After ten years with the Conde Nast organization, Agha was honored by the journal P.M. , which was then published by the typographic house, Composing Room. The entire issue was devoted to Agha, carrying articles and graphic tributes from those who were his colleagues. The late William Golden wrote a tribute to Agha, which, in Golden's own crisp way, was an unusual critical appreciation of the inner man. Golden saw Agha as a man who was in the grip of ennui engendered by his own brilliance. Golden refers to Agha's style of finally choosing the design of an editorial page and his method of keeping his subordinates off balance: "This method may, to some shortsighted people, seem cruel and unjustified, but I submit that an artist who is suspicious of his own work is more likely to look for new forms of expression than one that is self-satisfied. And for sheer productivity this method is unequalled."
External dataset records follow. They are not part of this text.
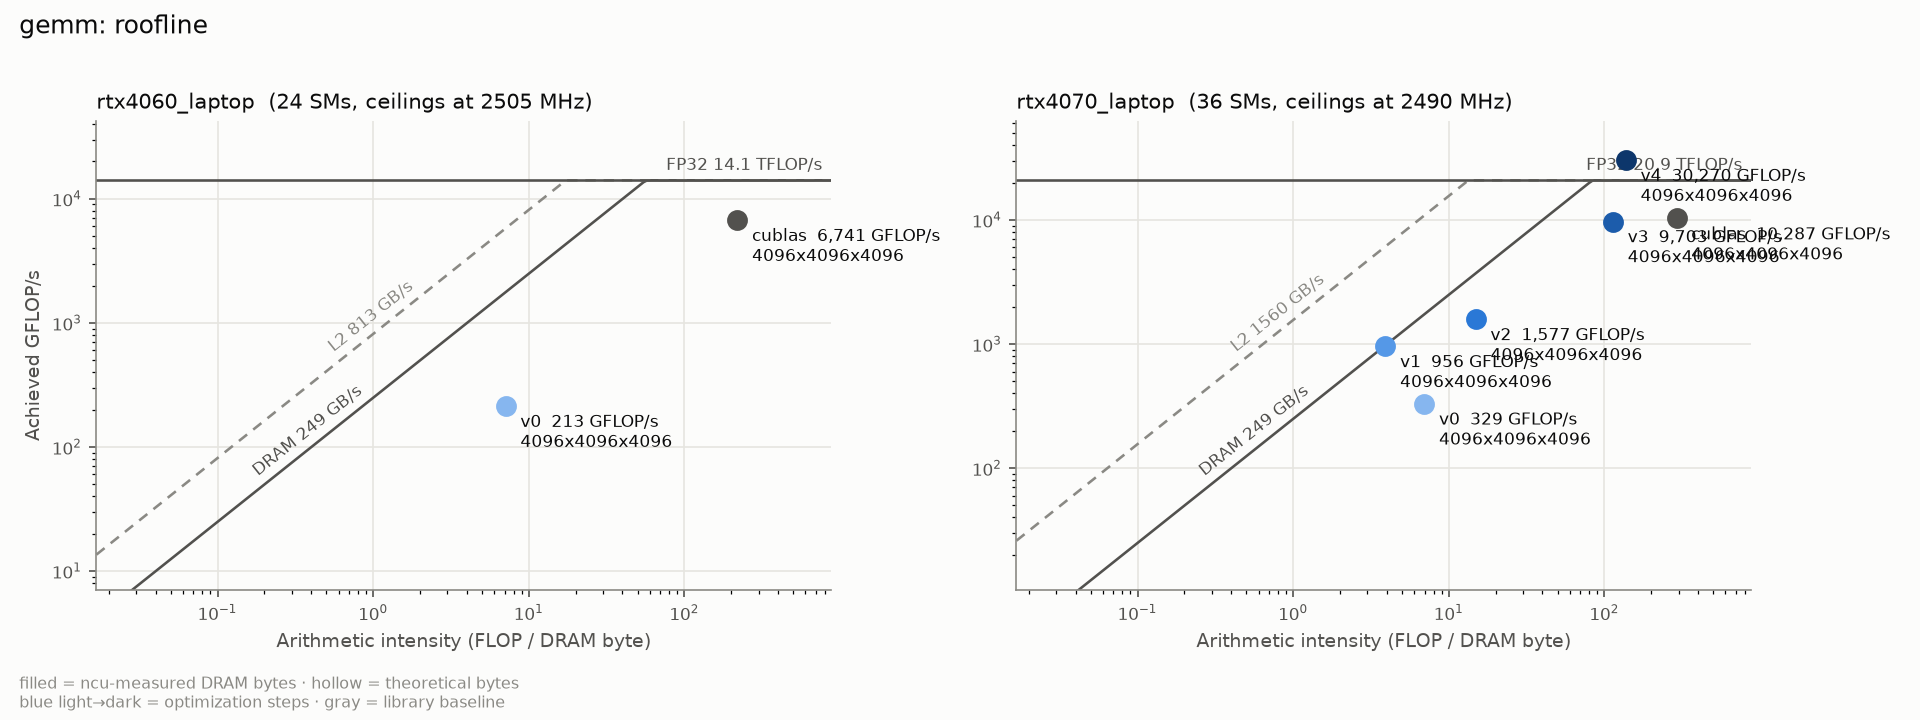
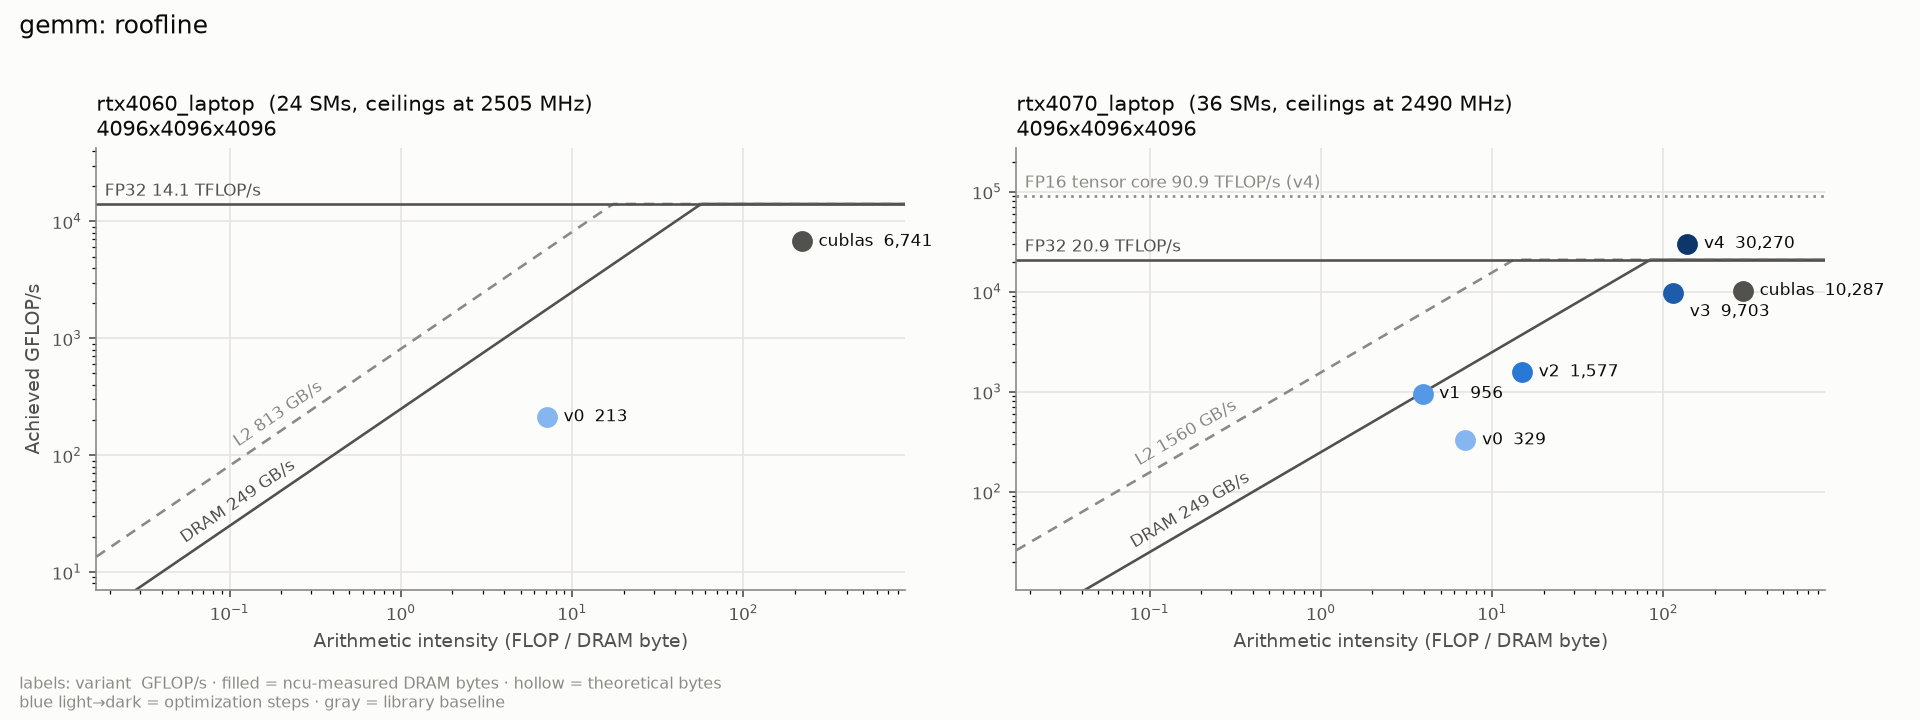
Add the FP16 tensor-core roof and keep point labels from overlapping

diff --git a/analysis/roofline.py b/analysis/roofline.py
@@ -31,6 +31,8 @@ SURFACE, INK, INK_2, INK_3, GRID = "#fcfcfb", "#0b0b0b", "#52514e", "#8a8984", "
 BLUES = ["#86b6ef", "#5598e7", "#2a78d6", "#1c5cab", "#104281", "#0d366b"]  # steps 250..700
 BASELINE = INK_2
 BASELINES = {"cublas", "torch", "cudnn"}
+# Variants that take FP16 inputs and run on tensor cores: they get the FP16 tensor-core roof.
+TENSOR_CORE_VARIANTS = {"gemm": {"v4"}}
 
 
 def load_specs() -> dict:
@@ -91,9 +93,33 @@ def place_slope_labels(labels) -> None:
                     color=color, rotation=angle, rotation_mode="anchor", ha="left", va="bottom")
 
 
-def draw_panel(ax, spec: dict, picked: dict[str, dict], xlim: tuple[float, float]) -> list:
+def declutter(texts, pad_pt: float = 2.0) -> None:
+    """Nudge point labels down until none overlaps an earlier one (greedy, top to bottom).
+    Call after layout is final, since it measures rendered extents."""
+    if not texts:
+        return
+    fig = texts[0].figure
+    renderer = fig.canvas.get_renderer()
+    px_per_pt = fig.dpi / 72
+    placed = []
+    for t in sorted(texts, key=lambda t: -t.get_window_extent(renderer).y1):
+        for _ in range(40):
+            box = t.get_window_extent(renderer).expanded(1.0, 1.0)
+            hit = next((p for p in placed if box.overlaps(p)), None)
+            if hit is None:
+                break
+            dy = (box.y1 - hit.y0) / px_per_pt + pad_pt  # move just below the box it hits
+            x, y = t.xyann
+            t.xyann = (x, y - dy)
+        placed.append(t.get_window_extent(renderer))
+
+
+def draw_panel(ax, spec: dict, picked: dict[str, dict], xlim: tuple[float, float],
+               kernel: str) -> tuple[list, list]:
     c = spec["ceilings"]
     peak = c["fp32_gflops"]
+    tensor = [v for v in picked if v in TENSOR_CORE_VARIANTS.get(kernel, ())]
+    tc_peak = c.get("fp16_tc_fp32acc_gflops") if tensor else None
     roofs = [("DRAM", c["dram_read_gbs"], "-", INK_2), ("L2", c["l2_read_gbs"], (0, (4, 3)), INK_3)]
     xs = [xlim[0] * (xlim[1] / xlim[0]) ** (i / 200) for i in range(201)]
     slope_labels = []
@@ -102,10 +128,18 @@ def draw_panel(ax, spec: dict, picked: dict[str, dict], xlim: tuple[float, float
         ax.plot(xs, [min(peak, bw * x) for x in xs], ls=style, lw=1.25, color=color, zorder=1)
         slope_labels.append((ax, y / bw, y, bw, f"{name} {bw:.0f} GB/s", color))
     ax.axhline(peak, color=INK_2, lw=1.25, zorder=1)
-    ax.annotate(f"FP32 {peak / 1000:.1f} TFLOP/s", xy=(xlim[1], peak), xytext=(-4, 5),
-                textcoords="offset points", ha="right", fontsize=8, color=INK_2)
+    ax.annotate(f"FP32 {peak / 1000:.1f} TFLOP/s", xy=(xlim[0], peak), xytext=(4, 4),
+                textcoords="offset points", ha="left", fontsize=8, color=INK_2)
+    if tc_peak:
+        # FP16-input variants run on the tensor pipe, so their compute roof is this one; their
+        # bandwidth roofs are the same lines, since the x axis is FLOP per byte actually moved.
+        ax.axhline(tc_peak, color=INK_3, lw=1.25, ls=(0, (1, 2)), zorder=1)
+        ax.annotate(f"FP16 tensor core {tc_peak / 1000:.1f} TFLOP/s ({', '.join(tensor)})",
+                    xy=(xlim[0], tc_peak), xytext=(4, 4), textcoords="offset points",
+                    ha="left", fontsize=8, color=INK_3)
 
     steps = [v for v in picked if v not in BASELINES]
+    texts = []
     for v, r in picked.items():
         x, y, measured = point(r)
         if v in BASELINES:
@@ -115,13 +149,14 @@ def draw_panel(ax, spec: dict, picked: dict[str, dict], xlim: tuple[float, float
             color = BLUES[min(len(BLUES) - 1, i * (len(BLUES) - 1) // max(1, len(steps) - 1))]
         ax.scatter([x], [y], s=64, marker="o", zorder=3, linewidths=2,
                    facecolors=color if measured else SURFACE, edgecolors=color)
-        ax.annotate(f"{v}  {y:,.0f} GFLOP/s\n{r['dims']}", xy=(x, y), xytext=(7, -3),
-                    textcoords="offset points", fontsize=8, color=INK, va="top")
+        texts.append(ax.annotate(f"{v}  {y:,.0f}", xy=(x, y), xytext=(8, 0),
+                                 textcoords="offset points", fontsize=8, color=INK,
+                                 va="center", ha="left"))
 
     ax.set_xscale("log")
     ax.set_yscale("log")
     ax.set_xlim(*xlim)
-    ax.set_ylim(peak / 2000, peak * 3)
+    ax.set_ylim(peak / 2000, max(peak, tc_peak or 0) * 3)
     ax.set_facecolor(SURFACE)
     ax.grid(True, which="major", color=GRID, lw=0.8)
     ax.set_axisbelow(True)
@@ -131,10 +166,11 @@ def draw_panel(ax, spec: dict, picked: dict[str, dict], xlim: tuple[float, float
         ax.spines[side].set_color(INK_3)
     ax.tick_params(colors=INK_2, labelsize=8)
     clk = c.get("sm_clk_mhz")
-    ax.set_title(f"{spec['gpu']}  ({spec['device']['sm_count']} SMs, ceilings at {clk} MHz)",
-                 fontsize=10, color=INK, loc="left")
+    dims = sorted({r["dims"] for r in picked.values()}, key=_dims_size)
+    ax.set_title(f"{spec['gpu']}  ({spec['device']['sm_count']} SMs, ceilings at {clk} MHz)\n"
+                 f"{' / '.join(dims)}", fontsize=10, color=INK, loc="left")
     ax.set_xlabel("Arithmetic intensity (FLOP / DRAM byte)", fontsize=9, color=INK_2)
-    return slope_labels
+    return slope_labels, texts
 
 
 def plot_kernel(kernel: str, specs: dict, dims: str | None, out_dir: Path) -> Path | None:
@@ -147,16 +183,21 @@ def plot_kernel(kernel: str, specs: dict, dims: str | None, out_dir: Path) -> Pa
 
     fig, axes = plt.subplots(1, len(panels), figsize=(6.4 * len(panels), 4.8), sharey=False,
                              squeeze=False, facecolor=SURFACE)
-    labels = []
+    labels, point_labels = [], []
     for ax, (gpu, picked) in zip(axes[0], panels):
-        labels += draw_panel(ax, specs[gpu], picked, xlim)
+        slopes, texts = draw_panel(ax, specs[gpu], picked, xlim, kernel)
+        labels += slopes
+        point_labels.append(texts)
     axes[0][0].set_ylabel("Achieved GFLOP/s", fontsize=9, color=INK_2)
     fig.suptitle(f"{kernel}: roofline", fontsize=12, color=INK, x=0.01, ha="left")
-    fig.text(0.01, 0.01, "filled = ncu-measured DRAM bytes · hollow = theoretical bytes\n"
-             "blue light→dark = optimization steps · gray = library baseline",
+    fig.text(0.01, 0.01, "labels: variant  GFLOP/s · filled = ncu-measured DRAM bytes · "
+             "hollow = theoretical bytes\nblue light→dark = optimization steps · "
+             "gray = library baseline",
              fontsize=7.5, color=INK_3, va="bottom")
     fig.tight_layout(rect=(0, 0.06, 1, 0.97))
     place_slope_labels(labels)
+    for texts in point_labels:
+        declutter(texts)
     out_dir.mkdir(parents=True, exist_ok=True)
     out = out_dir / f"{kernel}.png"
     fig.savefig(out, dpi=150)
Agha continued at Conde Nast until 1943. During his fourteen years there, he had achieved unmatched eminence and was awarded numerous honors. It was only six years after his arrival in New York that he was selected to be the President of the Art Directors Club.
After leaving the magazine world, Dr. Agha was an active graphic and directorial consultant for numerous corporations, department stores and large publishing companies, contributing his extraordinary expertise to the solutions of varied advertising and promotional problems. Yet by reason of almost cynical disbelief in the permanence of his achievements, he eschewed any collected exhibition of work, neither did he welcome a special tribute to his professional contribution. As William Golden wrote thirty-three years ago, "Mehemed Fehmy Agha is an unhappy man. He has learned nearly all there is to know about the graphic arts, only to discover that he never liked them in the first place."
Deeply affected by the death of his wife in 1950, Dr. Agha steadily reduced his consultant activities and turned to the myriad pursuits of an intellectually restless mind.
Every discussion or recollection of Dr. Agha in his most active time is tinged with the most evocative memories: his wit, urbanity, even his elegant snuffbox and railroad man's handkerchief. Had it not been written two hundred years earlier, Buffon's observation "style is the man himself" might well have been suggested by Mehemed Fehmy Agha.
Unique as he was a personality, Agha was as uncommon an aesthetic presence that transformed his and our time. He brought an aesthetic acumen that cut through the thickets of outworn ideas to create a new legibility, a new logic and a new elegance to printed communication. Above all, he brought an endless replenishment to the springs of inspiration.
Please note: Content of biography is presented here as it was published in 1972.